*** Opening Data extracts ***

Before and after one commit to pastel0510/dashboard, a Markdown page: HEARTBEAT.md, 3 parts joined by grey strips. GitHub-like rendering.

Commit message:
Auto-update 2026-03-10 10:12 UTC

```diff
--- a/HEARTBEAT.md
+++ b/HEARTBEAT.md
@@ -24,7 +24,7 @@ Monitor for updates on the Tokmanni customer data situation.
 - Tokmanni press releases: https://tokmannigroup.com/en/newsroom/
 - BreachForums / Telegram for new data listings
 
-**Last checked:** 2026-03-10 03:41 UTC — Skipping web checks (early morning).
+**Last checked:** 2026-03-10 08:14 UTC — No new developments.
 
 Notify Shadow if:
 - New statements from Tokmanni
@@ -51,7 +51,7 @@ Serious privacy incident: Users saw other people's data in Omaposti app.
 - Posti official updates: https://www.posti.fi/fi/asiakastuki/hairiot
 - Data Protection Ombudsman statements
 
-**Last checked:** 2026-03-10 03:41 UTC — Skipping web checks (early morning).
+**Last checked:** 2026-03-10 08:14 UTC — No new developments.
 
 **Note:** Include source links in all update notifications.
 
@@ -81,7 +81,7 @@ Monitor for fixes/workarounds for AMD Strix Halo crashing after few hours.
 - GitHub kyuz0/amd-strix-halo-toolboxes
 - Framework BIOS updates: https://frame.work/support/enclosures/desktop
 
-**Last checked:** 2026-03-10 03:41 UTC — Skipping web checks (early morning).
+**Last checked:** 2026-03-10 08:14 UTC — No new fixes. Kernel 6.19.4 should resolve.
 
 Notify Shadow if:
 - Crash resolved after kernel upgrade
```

*** Closing Data extracts ***
*** Opening Data extracts ***

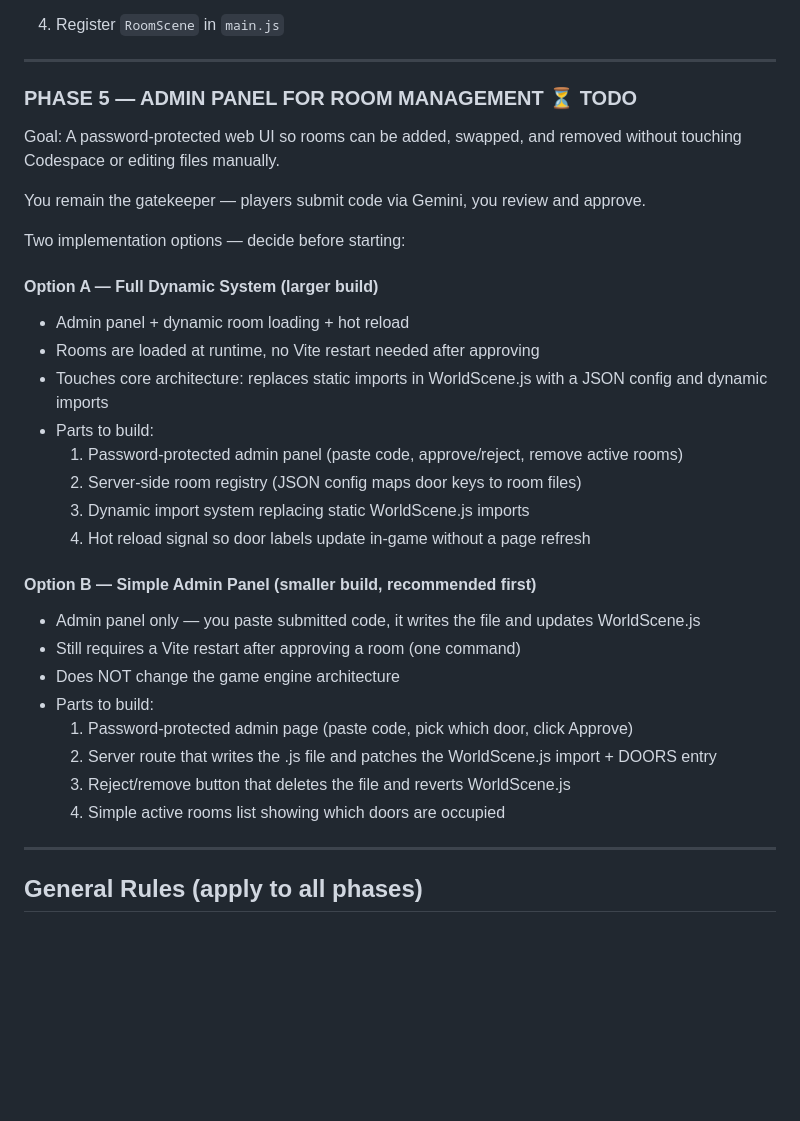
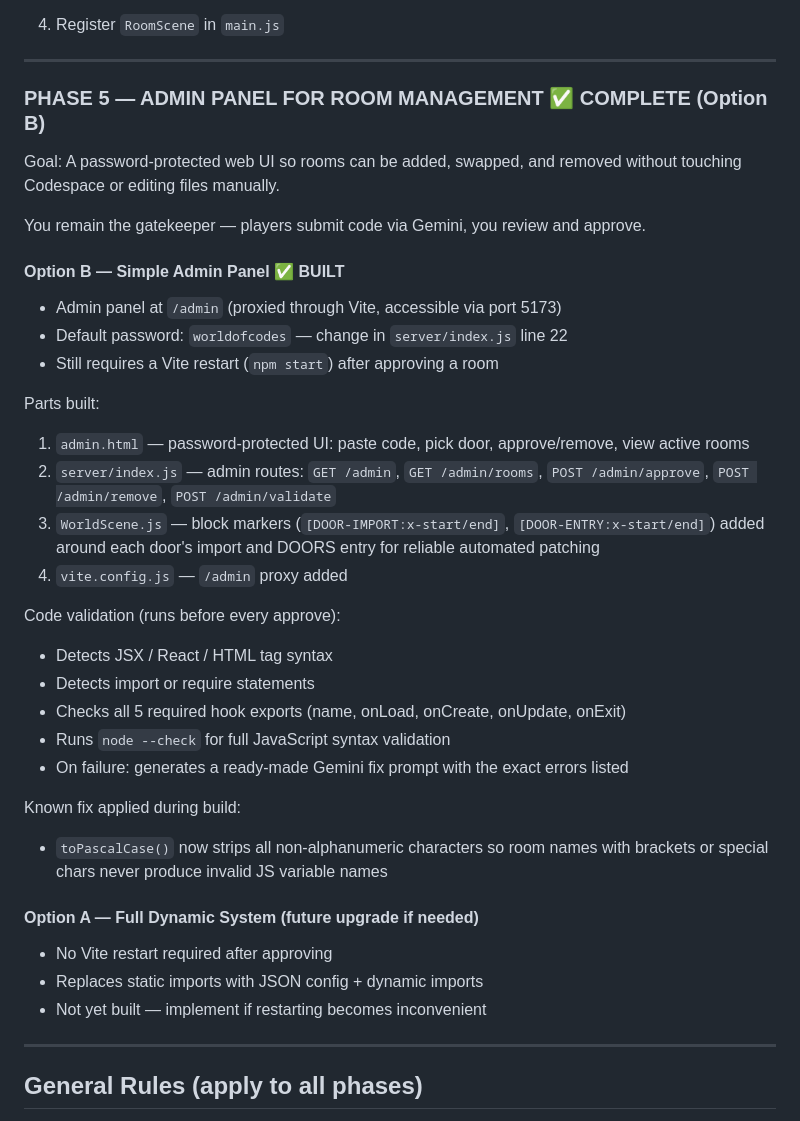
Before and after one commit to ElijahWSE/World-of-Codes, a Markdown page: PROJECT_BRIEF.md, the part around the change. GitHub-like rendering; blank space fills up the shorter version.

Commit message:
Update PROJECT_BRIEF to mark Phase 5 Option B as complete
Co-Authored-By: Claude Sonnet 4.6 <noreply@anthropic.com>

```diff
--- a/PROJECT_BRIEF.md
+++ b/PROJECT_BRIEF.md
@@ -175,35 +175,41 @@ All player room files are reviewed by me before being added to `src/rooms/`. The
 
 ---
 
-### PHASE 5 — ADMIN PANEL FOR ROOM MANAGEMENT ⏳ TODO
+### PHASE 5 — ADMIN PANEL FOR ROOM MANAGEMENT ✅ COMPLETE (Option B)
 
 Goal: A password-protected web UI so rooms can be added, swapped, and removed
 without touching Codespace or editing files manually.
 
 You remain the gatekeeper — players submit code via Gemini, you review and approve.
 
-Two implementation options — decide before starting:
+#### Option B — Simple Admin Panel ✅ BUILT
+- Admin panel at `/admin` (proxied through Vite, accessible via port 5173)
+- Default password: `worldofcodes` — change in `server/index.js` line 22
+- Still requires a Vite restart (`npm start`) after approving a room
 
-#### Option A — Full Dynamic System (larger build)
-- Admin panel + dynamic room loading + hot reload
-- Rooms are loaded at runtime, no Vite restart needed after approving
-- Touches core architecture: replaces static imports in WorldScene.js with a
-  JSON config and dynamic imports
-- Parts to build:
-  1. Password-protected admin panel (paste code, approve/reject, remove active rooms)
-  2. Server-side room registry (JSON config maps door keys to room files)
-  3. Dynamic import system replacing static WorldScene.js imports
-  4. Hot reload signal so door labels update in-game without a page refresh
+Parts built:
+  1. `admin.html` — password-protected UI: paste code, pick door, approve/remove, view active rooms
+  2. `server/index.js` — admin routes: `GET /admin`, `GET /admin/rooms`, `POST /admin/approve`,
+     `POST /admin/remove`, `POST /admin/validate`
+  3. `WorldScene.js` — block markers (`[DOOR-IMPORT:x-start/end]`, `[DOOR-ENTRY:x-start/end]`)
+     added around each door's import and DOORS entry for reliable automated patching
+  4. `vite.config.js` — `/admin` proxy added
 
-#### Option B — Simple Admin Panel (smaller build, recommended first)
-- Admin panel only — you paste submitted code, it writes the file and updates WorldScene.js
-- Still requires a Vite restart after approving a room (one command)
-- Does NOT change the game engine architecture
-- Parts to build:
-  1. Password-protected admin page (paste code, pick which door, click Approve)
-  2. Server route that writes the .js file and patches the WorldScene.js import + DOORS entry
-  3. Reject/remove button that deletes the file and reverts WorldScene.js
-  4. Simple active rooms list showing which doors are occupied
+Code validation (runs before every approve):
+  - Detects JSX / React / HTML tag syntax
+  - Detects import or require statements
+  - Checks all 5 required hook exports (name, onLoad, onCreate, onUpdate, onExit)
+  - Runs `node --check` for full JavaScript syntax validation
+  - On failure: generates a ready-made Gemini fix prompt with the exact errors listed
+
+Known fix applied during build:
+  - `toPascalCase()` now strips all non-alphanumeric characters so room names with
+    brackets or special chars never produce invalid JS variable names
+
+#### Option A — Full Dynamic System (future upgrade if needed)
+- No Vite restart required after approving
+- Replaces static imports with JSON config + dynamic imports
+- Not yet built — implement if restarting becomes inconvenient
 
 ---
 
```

*** Closing Data extracts ***

◆ **Exercise brief**
Look through the entries, and return every line that the word "https" appears in.

◆ **Output for this exercise**
 - Tokmanni press releases: https://tokmannigroup.com/en/newsroom/
 - Posti official updates: https://www.posti.fi/fi/asiakastuki/hairiot
 - Framework BIOS updates: https://frame.work/support/enclosures/desktop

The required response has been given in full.